There is, to me, a visual connection between pique assiette mosaic and patchwork quilting. In fact, one thing I’ve noticed with many of my mosaic students, was that those who had previously worked with fabric patchwork, had no trouble at all visualizing a patchwork of patterns with broken dishes. They instinctively reached for dishes in the Thrift shop, that though very different in pattern, had a thread of color or style that could easily work together.
This little mosaic is only 8 inches by 8 inches. Before I started it I had been looking at fabric patchwork and as a change from my last much more abstract piece, I decided to use up a few of the floral designs I’d been collecting.
As I was working, arranging bits of dishes and deciding on the patterns and colors,
it occurred to me to introduce a bit of surface relief with lids, a bit roundness to contrast the square format of the mosaic.
I happen to have a rather nice collection of orphaned lids and was spoiled for choice.
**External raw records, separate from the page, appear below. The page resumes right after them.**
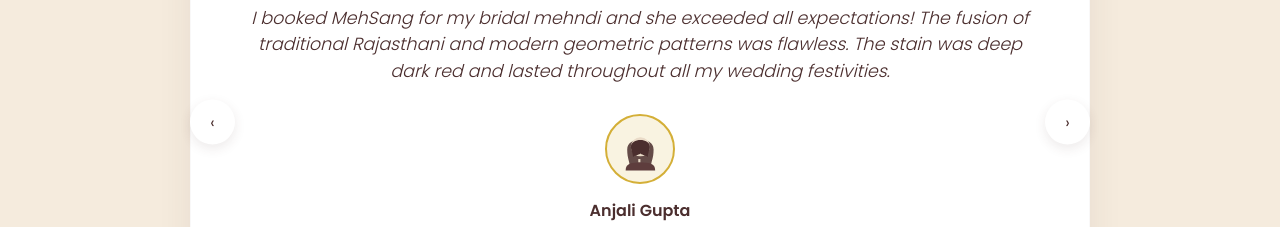
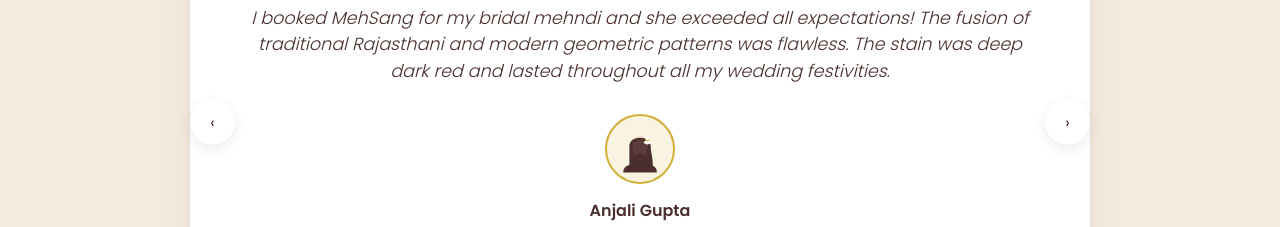
Before and after one commit to rohit8859/MehSangPromotional, a React (Vite) app in the folder frontend/: page / in a window 1280 px wide. Shown: the part 4920-5147 px from the top of the page. Built offline with nearby package versions, Linux system fonts and the light colour scheme; no server answers; the HTML template or start-up script is replaced by a standard one; a web font is replaced by a local one.

Commit message:
Upgrade female client avatar silhouette style with longer flowing hair and a decorative gold-white gajra flower

```diff
--- a/frontend/src/components/Testimonials.jsx
+++ b/frontend/src/components/Testimonials.jsx
@@ -18,16 +18,21 @@
     display: 'flex', alignItems: 'center', justifyContent: 'center',
     margin: '0 auto 15px', overflow: 'hidden'
   }}>
-    <svg viewBox="0 0 100 100" style={{ width: '80%', height: '80%' }}>
-      {/* Hair outline in back */}
-      <path d="M25,50 C25,25 75,25 75,50 C75,68 70,72 70,85 L30,85 C30,72 25,68 25,50 Z" fill="var(--brown)" opacity="0.85" />
+    <svg viewBox="0 0 100 100" style={{ width: '85%', height: '85%' }}>
       {/* Head & Neck */}
-      <path d="M50,68 L50,75 L46,75 L46,68 Z" fill="var(--beige-dark)" />
-      <circle cx="50" cy="45" r="18" fill="var(--beige-dark)" />
-      {/* Hair front/sides */}
-      <path d="M32,45 C32,28 68,28 68,45 C68,52 64,56 64,65 C60,60 55,62 50,58 C45,62 40,60 36,65 C36,56 32,52 32,45 Z" fill="var(--brown)" />
+      <path d="M50,70 L50,78 L44,78 L44,70 Z" fill="var(--beige-dark)" />
+      <circle cx="50" cy="46" r="19" fill="var(--beige-dark)" />
+      {/* Elegant Hair (longer and flowing) */}
+      <path d="M31,45 C31,25 69,25 69,45 C69,58 73,62 73,85 C68,82 65,85 60,82 C55,85 50,82 45,85 C40,82 35,85 31,80 C31,62 31,58 31,45 Z" fill="var(--brown)" />
+      <path d="M37,42 C40,32 60,32 63,42 C65,48 61,52 61,62 C57,58 53,60 50,56 C47,60 43,58 39,62 C39,52 35,48 37,42 Z" fill="var(--brown-light)" />
       {/* Shoulders */}
-      <path d="M22,90 C22,76 34,75 50,75 C66,75 78,76 78,90 Z" fill="var(--brown-light)" />
+      <path d="M20,92 C20,78 32,77 50,77 C68,77 80,78 80,92 Z" fill="var(--brown)" />
+      {/* Small floral detail in hair (adds a premium, bridal touch!) */}
+      <circle cx="63" cy="35" r="4" fill="var(--gold)" />
+      <circle cx="66" cy="38" r="3" fill="var(--ivory)" />
+      <circle cx="60" cy="38" r="3" fill="var(--ivory)" />
+      <circle cx="63" cy="31" r="3" fill="var(--ivory)" />
+      <circle cx="63" cy="39" r="3" fill="var(--ivory)" />
     </svg>
   </div>
 );
```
I left spaces for the lids as I went along,
but glued them down before grouting.
As I work in my studio, I like to play all sorts of music and I found that I seemed to be listening to a lot of music by women. Which got me thinking about quilts made by women and how floral patterns are so often associated as being feminine.
And it occurred to me as I worked away, cutting and gluing, sometimes singing along, and sometimes pondering, that quilts, fabric, flowers and women are often associated with being delicate and only beautiful. But women know that that look of delicacy may be very deceptive. Women, far from being the “delicate sex”, have a strength of their own, often shown by their nurturing skills. And fabric quilts, while beautiful and fragile looking are often made in hard times, and still survive for many years, a bit frayed but still strong and warm.
Flowers too, while being delicate and having a short life, are sometimes the crowning glory of robust plants that have pushed up through hard soil and even the cracks in cement! OK, I suppose, I was having one of those feminist moments.
But, as I broke dishes and reassembled the pieces into other patterns, I also thought of the strong women in my life that have dealt with and are dealing with breast cancer, and just how strong you have to be to come through that challenge.
At any rate, back to my little mosaic. It is a mixture of delicate flowers and even delicate china, as in that fragile golden cup handle that just felt right attached to the side. It is probably the most “feminine” looking mosaic I’ve done for a long time, and I love it.